Last month’s Budget delivered some welcome certainties and a shift in sentiment from government towards working with the social housing sector as part of the solution. The one clear certainty was the commitment to the national supply target of 300,000 new builds a year, this was despite the latest ONS household projections which threatened to derail house-building targets. Less certain was any commitment to public sector investment with the tantalising possibility of austerity ‘coming to an end’.

The Budget confirmed that the Housing Revenue Account cap was to be abolished on 29 October

The abolition of the Housing Revenue Account cap was the signal that councils can get back into the house-building business. For the first time in many years, councils will be able to prepare longer-term HRA business plans.  Also, longer term funding for housing associations gives providers certainty in their business planning. In the previous few years the absence of a rent settlement and the LHA cap had contributed towards preventing this longer-term planning.

This marks a new and welcome partnership between government and the social housing sector to build social housing.

But it also sets a challenge to councils to bring forward home-building plans. Councils may have lost dedicated housing functions and have fewer specialist staff with housing services being absorbed into place-based directorates. For many, skills and capacity shortage could be a principal barrier to growth in direct local authority delivery.

Investment to deliver more homes, including an extra £500m for the Housing Infrastructure Fund

Everyone can agree that it is imperative that more homes are built in the right places. It was therefore welcome that the Budget announced an extra £500m to pay for housing infrastructure.

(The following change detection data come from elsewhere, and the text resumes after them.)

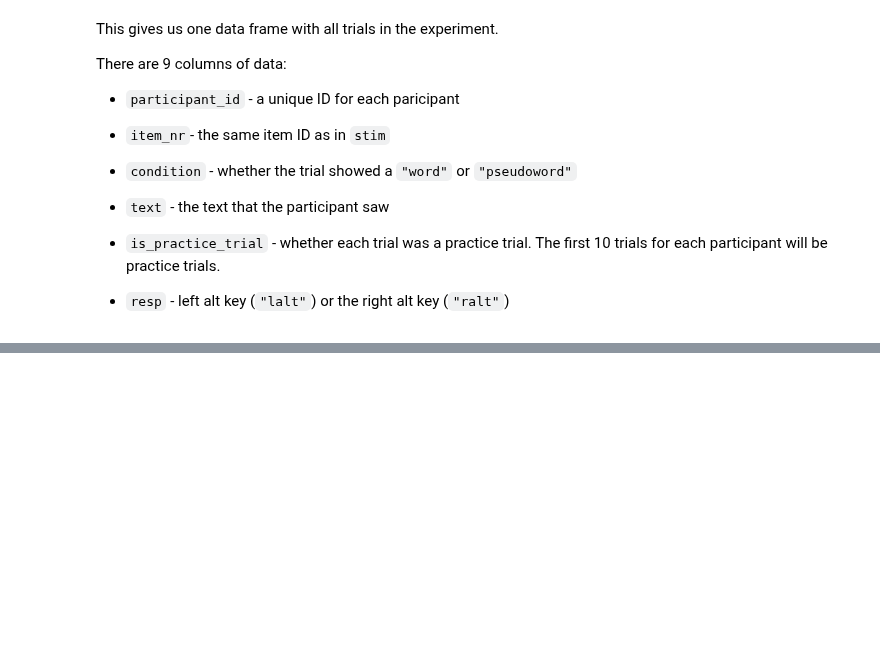
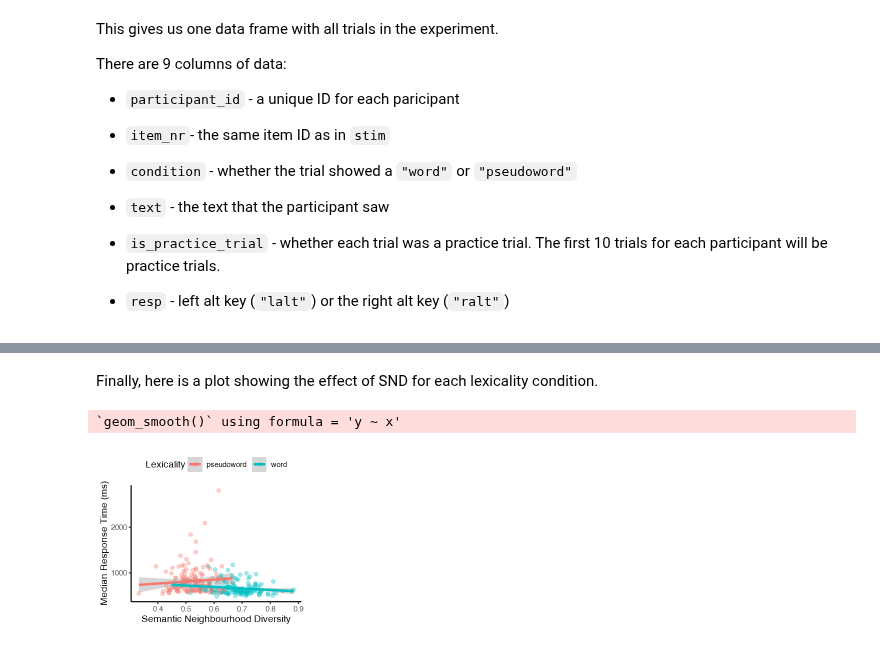
Before and after one commit to JackEdTaylor/expra-wise24, a Jupyter notebook: lecture/demo/demo_analyse.ipynb, the cells around one changed output, grey strips where cells are left out. Drawn from its saved outputs; the diff is of its cells as text; code cells hidden in the pictures; blank space fills up the shorter version.

```diff
--- a/lecture/demo/demo_analyse.ipynb
+++ b/lecture/demo/demo_analyse.ipynb
@@ -249,0 +328,2 @@ There are 9 columns of data:
+# %%
+all_dat <- mutate(all_dat, accuracy = ifelse(corr_ans == resp, 1, 0))
@@ -249,0 +549,11 @@ There are 9 columns of data:
+# %%
+stim_averages <- trials_clean |>
+  # for every unique stimulus (text shown to the participant),
+  # while also storing condition (lexicality) and SND,
+  group_by(text, condition, snd) |>
+  # get the average RT and accuracy
+  summarise(
+    median_rt = median(rt_ms),
+    mean_acc = mean(accuracy)
+  ) |>
+  ungroup()
@@ -249,0 +571,9 @@ There are 9 columns of data:
+# %%
+stim_averages <- stim_averages |>
+  mutate(
+    snd_cent = snd - mean(snd),
+    dum_lex = ifelse(condition == "word", 1, 0),
+    dev_lex = dum_lex - mean(dum_lex)
+  )
+
+stim_averages
@@ -249,0 +645,15 @@ There are 9 columns of data:
+# %% [markdown]
+Finally, here is a plot showing the effect of SND for each lexicality condition.
+# %%
+stim_averages |>
+  ggplot(aes(snd, median_rt, colour=condition)) +
+  geom_point(alpha = 0.33) +  # alpha sets point transparency
+  geom_smooth(method = "lm", formula = y ~ x) +
+  labs(
+    x = "Semantic Neighbourhood Diversity",
+    y = "Median Response Time (ms)",
+    colour = "Lexicality"
+  )
+# %% [output]
+`geom_smooth()` using formula = 'y ~ x'
+[figure, added]
```
Also changed, not shown: parts of 40 cells of this notebook, 12 other files.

But behind the headlines, is the detail that 80% of funding across all Government schemes for house building will be going to areas of “high affordability.” This will not deliver the vision of a housing market that works for everyone.

Support for Homeownership

The Budget confirmed a new Help to Buy Equity Loan Scheme and extended Stamp Duty Land Tax relief to all qualifying shared ownership properties (with a launch of a Call for Evidence on Private Shared Ownership).  It also launched a consultation on new permitted development rights to allow upwards extensions above commercial premises and to allow commercial buildings to be demolished and replaced with homes (Planning reform: supporting the high street and increasing the delivery of new homes).

There is a concern that policies continue to underline the prevailing view that social housing is a stepping stone to home ownership, rather than recognising that it is the right choice for some, and this doesn’t help with stigmatising social housing tenants.

There are estates in the North which almost certainly meet the definition of affordable but fall so far below modern standards there is, not just a stigmatising of residents, but a loss of hope.  Residents either put up with this, or move to the far less stable private rented sector.  There they find tenancies that could be less stable and quality which is in many cases below decent standards with 354,000 private rented sector properties being unfit in the North – see The Hidden costs of Poor Quality Housing in the North.

A combination of new council house building and investment in quality of existing stock will, over time, create capacity to deliver as much as 20-30,000 social rented homes a year. Sir Oliver Letwin’s review of build out rates (published on the day of Budget) has also confirmed that delivering a wider range of tenures on sites improves the rate at which new homes are built – another reason to justify increased public investment on social rented housing.